It’s not only U.S. hospitals that are concerned with improving the safety and quality of health care. I recently returned from Malaysia, where there is great interest in creating a safer experience for patients. During my visit, I conducted workshops for 4 hospitals and the Malaysian Ministry of Health.
One of our first activities was to get to know one another, and for me to understand the competitive and regulatory landscape in Malaysia. So I began to ask them questions about reimbursement rates, Never Events, public transparency of safety and quality data, Sentinel Events, and malpractice lawsuits, etc…
What I disscovered about their country is that few of the patient safety “motivators” that exist in the States are present in that country. There is no govermental or regulatory pressure on local hospitals to improve patient safety. They are not concerned about pay for performance, or lower reimbursements for poor safety or quality. They do have malpractice cases, but the “sue anybody for anything” mindset is notably missing. They do not post their safety and quality data for the public to see. In short, there is no economic pressure on the Malaysians to improve patient safety.
Said another way, the lack of an improvement in safety will not put their business at risk.
Yet, there is clearly a national concern over doing a better job for those they serve, and for no other reason than it is the right thing to do.
Financial return on investment for safety activities is a secondary consideration, if it matters at all.
Honestly, I found it very refreshing to have the opportunity to work with medical professionals who want to do the right thing just because it is the right thing, and not because their actions were monetized, provided an ROI, or because they felt threatened by regulatory or economic consequences.
Another refreshing difference from stateside workshops was the number of practicing physicians in the room.
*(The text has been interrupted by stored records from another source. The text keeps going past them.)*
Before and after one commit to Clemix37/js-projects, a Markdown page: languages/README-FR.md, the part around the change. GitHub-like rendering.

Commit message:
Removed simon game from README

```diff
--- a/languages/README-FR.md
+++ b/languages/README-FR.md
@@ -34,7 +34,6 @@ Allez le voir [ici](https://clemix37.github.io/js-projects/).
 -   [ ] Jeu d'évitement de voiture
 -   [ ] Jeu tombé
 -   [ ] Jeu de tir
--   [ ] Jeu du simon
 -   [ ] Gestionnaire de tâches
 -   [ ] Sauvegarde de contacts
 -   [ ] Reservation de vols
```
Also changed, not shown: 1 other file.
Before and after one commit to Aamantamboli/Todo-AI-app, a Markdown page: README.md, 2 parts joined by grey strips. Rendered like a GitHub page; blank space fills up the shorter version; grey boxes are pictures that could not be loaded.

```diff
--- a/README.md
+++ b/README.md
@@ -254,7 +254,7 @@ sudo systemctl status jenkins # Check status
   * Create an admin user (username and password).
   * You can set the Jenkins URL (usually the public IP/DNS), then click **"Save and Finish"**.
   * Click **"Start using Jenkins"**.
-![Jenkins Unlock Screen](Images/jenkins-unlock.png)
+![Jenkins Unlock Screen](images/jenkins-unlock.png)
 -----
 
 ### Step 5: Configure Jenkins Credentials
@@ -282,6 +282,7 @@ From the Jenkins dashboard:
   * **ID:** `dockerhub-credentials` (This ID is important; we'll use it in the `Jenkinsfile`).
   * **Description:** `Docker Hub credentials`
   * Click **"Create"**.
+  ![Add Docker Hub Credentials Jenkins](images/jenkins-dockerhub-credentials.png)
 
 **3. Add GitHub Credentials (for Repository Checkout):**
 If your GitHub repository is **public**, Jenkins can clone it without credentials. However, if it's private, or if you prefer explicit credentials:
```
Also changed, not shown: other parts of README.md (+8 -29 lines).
In the U.S., it’s rare to see a practicing physician take time away from caring for patients to invest in patient safety improvements. Most of the workshops we do of this type are filled predominantly with nurses and administrators. In Malaysia, over 50% of the participants were physicians who were taking an active role in leading patient safety initiatives in their hospitals.
Having said that, as the workshoip progressed, it became clear that many of the barriers to organizational change that we experience in the States are identical to those in Malyasia. People are people everywhere - all subject to the universal resistant human reactions to change.
The lesson learned here is that no mater what adversity or barrier you are struggling to overcome in your patient safety change initiative, someone, somewhere in the world is experiencing, or has experienced, the same thing. And, that means there is best practice available to overcome your challenge. We just have to find the best practice and learn from others.
My experience in Malaysia proves yet once again that there is very little new under the sun. When we realize that and seek out those who have already walked our journey, we learn and improve much faster.